This is an evolution from the 1990s when most of the data available was merely descriptive or diagnostic. More recently, data has become analytic, prescriptive, and finally intelligent. People change their behavior based on data analysis, and they can interact with the information on conversational platforms and virtual realities that are natural and immersive. Artificial intelligence and machine learning will make the evolution even more dramatic in the coming years.
Get the Data Right
Accuracy is something that concerns compliance officers across the board. After all, incorrect data can set people on the wrong path. “One thing that's important is, before you give the data, validate it,” said Steele at the Forum. “Make sure it's accurate and complete so we don't disseminate anything to anyone unless we're relatively certain of the accuracy of the data.”
What’s Most Important to You?
Because the amount of sheer data available is overwhelming, companies must determine what’s most important to them. They have to put structure around gathering and analyzing the data.
“I think it's finding ways to best prioritize and strategize where you need to have time spent on monitoring, and then how does that roll into feedback to your business, where are there weaknesses, where are there gaps, and then sharing that with the business in a visualization to say, ‘Here's where we can do better.’ So, I think that's the power of analytics in many ways,” said Wong at the Forum panel discussion.
When it comes to risk management, breaking down the data becomes a means of setting priorities. “So, I think the power of the analytics, at least for me, is the ability to visualize and get a sense of, ‘Do I have a bigger issue? And where should I prioritize my time?’ Because you could chase every single field violation, from a penny to more than that,” said Hickson at the Forum.
But with all the data available, people have to figure out where to start. “The biggest thing is right now we're almost in a data overload space, and we don't want to be in a position where we're boiling the ocean,” said Arora at the Forum. “We want to make sure that we're putting together the highest risks, we're focusing on those, and kind of getting the correct stakeholders involved throughout the process.”

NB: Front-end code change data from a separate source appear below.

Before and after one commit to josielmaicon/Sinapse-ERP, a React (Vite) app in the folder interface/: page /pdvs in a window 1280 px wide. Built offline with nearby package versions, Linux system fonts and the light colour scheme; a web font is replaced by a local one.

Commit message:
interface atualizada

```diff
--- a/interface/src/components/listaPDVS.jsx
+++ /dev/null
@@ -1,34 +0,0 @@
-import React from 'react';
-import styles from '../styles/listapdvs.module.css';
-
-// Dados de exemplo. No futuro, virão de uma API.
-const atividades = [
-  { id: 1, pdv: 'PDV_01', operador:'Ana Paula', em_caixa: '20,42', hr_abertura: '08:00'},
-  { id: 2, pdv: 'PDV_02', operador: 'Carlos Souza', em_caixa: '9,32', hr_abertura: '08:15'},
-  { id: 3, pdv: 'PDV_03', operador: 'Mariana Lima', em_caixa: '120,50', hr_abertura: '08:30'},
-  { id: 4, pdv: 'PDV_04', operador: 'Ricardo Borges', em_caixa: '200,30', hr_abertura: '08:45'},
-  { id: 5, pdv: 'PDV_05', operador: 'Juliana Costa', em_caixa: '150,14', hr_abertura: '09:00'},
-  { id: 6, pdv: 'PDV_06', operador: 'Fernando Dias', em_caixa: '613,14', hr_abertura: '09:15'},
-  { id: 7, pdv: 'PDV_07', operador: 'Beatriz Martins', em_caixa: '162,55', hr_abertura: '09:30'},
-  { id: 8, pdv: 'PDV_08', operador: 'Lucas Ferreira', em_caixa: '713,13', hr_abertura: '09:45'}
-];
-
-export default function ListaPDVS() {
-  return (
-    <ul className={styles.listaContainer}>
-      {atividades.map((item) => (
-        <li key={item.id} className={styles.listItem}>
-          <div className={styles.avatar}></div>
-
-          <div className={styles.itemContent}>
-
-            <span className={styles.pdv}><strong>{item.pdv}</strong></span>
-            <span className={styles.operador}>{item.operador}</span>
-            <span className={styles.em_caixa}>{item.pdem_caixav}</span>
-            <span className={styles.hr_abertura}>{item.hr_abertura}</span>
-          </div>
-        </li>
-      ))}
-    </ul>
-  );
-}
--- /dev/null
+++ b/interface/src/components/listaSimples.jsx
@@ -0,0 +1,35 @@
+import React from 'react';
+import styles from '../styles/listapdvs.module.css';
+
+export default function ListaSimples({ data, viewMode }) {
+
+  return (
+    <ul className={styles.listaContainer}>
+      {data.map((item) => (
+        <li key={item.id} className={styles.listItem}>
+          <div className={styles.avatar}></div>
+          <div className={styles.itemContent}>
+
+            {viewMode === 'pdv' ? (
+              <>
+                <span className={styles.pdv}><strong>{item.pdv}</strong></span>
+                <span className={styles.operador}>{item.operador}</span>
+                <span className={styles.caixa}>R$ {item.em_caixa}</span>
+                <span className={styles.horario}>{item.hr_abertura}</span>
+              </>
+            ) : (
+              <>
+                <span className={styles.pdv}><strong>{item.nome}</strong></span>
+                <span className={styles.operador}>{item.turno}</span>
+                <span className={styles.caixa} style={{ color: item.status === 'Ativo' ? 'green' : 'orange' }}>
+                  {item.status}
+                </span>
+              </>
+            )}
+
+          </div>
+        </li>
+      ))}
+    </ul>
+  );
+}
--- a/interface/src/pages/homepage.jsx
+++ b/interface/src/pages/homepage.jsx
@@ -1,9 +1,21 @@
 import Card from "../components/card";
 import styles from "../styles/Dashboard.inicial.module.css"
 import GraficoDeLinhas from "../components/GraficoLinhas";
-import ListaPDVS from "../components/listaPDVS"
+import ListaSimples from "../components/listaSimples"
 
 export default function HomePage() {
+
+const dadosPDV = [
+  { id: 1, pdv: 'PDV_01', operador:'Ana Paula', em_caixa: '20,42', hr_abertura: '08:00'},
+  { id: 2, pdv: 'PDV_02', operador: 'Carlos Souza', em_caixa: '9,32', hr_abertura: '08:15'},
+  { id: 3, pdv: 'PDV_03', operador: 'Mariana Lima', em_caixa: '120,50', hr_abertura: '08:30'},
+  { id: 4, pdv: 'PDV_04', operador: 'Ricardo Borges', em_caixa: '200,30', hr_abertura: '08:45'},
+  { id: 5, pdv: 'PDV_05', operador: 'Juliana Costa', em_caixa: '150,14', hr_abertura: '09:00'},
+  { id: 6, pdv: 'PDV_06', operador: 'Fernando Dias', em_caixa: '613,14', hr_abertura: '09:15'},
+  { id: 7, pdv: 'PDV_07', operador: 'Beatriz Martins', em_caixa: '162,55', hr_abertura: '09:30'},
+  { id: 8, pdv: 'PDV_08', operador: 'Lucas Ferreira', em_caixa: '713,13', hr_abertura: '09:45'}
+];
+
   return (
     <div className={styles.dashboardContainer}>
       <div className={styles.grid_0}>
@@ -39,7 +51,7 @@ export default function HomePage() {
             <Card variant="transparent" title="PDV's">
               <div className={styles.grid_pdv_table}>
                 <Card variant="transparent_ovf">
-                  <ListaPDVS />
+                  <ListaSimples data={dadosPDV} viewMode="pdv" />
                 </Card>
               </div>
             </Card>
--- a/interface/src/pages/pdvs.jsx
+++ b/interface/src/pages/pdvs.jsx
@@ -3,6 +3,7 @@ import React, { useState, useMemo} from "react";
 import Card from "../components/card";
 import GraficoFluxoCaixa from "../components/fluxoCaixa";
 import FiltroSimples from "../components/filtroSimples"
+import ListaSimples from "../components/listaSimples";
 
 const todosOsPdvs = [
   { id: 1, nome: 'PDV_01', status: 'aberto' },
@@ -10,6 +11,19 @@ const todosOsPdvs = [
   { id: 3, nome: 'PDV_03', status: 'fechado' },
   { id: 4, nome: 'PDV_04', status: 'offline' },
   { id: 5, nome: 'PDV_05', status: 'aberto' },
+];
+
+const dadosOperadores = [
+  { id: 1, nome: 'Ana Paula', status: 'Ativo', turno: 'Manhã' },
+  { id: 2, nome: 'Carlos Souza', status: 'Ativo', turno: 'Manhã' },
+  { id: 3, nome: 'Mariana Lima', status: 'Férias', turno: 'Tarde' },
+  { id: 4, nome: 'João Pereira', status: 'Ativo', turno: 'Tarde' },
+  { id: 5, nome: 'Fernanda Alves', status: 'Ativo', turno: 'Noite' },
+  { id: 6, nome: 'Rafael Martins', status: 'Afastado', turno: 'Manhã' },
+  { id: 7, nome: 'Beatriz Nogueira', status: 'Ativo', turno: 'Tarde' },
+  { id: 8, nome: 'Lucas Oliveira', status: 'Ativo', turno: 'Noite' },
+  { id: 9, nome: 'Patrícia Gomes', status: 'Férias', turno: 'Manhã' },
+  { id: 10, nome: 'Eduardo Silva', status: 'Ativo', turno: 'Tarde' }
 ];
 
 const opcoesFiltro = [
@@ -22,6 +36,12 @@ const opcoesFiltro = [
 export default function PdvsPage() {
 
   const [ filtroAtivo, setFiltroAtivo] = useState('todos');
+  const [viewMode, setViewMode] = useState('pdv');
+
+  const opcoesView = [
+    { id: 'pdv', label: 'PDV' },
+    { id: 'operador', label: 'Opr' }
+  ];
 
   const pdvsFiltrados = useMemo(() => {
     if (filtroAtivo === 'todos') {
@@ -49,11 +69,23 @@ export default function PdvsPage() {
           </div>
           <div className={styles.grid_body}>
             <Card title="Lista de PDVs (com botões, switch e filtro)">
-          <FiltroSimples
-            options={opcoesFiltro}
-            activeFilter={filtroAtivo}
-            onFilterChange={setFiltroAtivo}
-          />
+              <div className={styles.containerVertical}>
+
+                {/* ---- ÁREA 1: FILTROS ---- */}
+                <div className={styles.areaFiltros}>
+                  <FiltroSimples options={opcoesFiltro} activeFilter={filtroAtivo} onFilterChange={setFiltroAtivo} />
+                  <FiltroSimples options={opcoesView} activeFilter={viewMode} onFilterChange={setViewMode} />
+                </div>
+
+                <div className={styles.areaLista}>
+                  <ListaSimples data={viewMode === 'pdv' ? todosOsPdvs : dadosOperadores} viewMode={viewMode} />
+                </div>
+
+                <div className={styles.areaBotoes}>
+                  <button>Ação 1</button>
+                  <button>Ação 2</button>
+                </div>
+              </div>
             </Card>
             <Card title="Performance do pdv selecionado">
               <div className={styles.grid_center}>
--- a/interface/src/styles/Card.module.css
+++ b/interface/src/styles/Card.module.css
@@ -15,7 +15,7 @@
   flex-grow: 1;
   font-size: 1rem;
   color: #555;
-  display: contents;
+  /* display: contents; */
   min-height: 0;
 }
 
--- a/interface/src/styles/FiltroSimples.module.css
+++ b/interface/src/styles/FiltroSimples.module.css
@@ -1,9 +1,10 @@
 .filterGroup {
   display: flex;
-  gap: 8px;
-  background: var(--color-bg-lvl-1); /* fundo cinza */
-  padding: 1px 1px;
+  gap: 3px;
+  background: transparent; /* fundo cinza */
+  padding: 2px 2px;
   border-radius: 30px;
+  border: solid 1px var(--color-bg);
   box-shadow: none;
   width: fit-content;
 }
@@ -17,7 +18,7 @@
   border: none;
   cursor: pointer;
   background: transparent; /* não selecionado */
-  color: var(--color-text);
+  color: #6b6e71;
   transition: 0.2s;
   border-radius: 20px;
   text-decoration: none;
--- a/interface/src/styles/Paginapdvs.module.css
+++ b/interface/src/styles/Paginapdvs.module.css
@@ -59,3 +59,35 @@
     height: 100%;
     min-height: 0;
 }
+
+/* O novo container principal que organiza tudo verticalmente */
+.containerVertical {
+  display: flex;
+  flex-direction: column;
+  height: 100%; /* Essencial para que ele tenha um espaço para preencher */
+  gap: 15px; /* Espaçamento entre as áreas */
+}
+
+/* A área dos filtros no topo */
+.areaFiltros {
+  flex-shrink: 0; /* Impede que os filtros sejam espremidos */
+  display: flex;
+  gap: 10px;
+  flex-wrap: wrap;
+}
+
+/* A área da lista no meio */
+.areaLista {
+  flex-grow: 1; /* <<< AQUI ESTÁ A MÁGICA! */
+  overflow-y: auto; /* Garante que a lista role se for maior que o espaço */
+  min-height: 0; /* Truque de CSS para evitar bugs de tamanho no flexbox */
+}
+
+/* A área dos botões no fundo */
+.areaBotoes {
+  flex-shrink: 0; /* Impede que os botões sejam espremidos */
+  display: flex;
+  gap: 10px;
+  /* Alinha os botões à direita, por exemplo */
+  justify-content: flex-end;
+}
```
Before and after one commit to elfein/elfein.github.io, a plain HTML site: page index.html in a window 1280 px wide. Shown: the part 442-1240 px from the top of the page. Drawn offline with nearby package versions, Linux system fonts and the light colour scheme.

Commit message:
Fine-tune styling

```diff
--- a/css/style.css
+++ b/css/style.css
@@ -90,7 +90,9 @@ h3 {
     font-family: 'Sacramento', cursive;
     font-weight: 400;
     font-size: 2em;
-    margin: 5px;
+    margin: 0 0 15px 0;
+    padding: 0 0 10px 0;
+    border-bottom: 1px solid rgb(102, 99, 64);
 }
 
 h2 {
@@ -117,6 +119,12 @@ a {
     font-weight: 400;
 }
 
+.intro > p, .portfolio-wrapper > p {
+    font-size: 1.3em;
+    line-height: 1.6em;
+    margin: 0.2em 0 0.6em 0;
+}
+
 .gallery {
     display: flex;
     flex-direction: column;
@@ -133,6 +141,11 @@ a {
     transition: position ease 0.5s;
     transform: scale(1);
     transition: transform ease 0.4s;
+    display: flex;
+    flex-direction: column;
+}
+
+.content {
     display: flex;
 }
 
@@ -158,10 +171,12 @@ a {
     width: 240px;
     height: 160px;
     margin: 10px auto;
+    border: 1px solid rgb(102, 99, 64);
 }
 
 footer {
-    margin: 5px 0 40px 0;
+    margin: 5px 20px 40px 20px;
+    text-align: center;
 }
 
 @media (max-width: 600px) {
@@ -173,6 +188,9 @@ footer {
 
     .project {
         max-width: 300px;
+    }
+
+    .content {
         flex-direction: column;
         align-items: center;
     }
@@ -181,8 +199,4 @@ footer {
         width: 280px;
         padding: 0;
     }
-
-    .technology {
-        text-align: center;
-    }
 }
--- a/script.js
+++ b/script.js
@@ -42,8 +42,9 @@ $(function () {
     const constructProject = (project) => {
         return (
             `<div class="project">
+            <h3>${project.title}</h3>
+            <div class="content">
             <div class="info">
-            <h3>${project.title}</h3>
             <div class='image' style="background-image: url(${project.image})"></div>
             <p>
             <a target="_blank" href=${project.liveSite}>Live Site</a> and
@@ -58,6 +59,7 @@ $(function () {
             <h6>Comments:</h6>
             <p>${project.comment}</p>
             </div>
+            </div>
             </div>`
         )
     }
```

How to Make the Most of Compliance Data
To maximize the potential of the data to which companies already have access, you can take the following steps:
- Have conversations with those who are capable of analyzing data. Join in on panel discussions, and figure out what the company already has at its disposal.
- Determine what return you want on this data. Consider compliance data because most companies have year’s worth of information from their transparency reporting. And it can provide much insight.
- Establish basic and impactful goals.
- Bring in global stakeholders and get them to buy into focusing on data analytics for the good of the company.
- Consider the technology that can help you make sense of the data. This should be the final step because people should first know what they are trying to see and do with the information. Then, they can best choose technology that will help them accomplish these goals.
Go With the Flow
The most important step in gaining value from data is being flexible. Businesspeople have to get on board quickly and be open to where the ride takes them.
Don’t assume the way you did things in the past will be the way you do them in the future. Be agile. That will free you to accomplish more.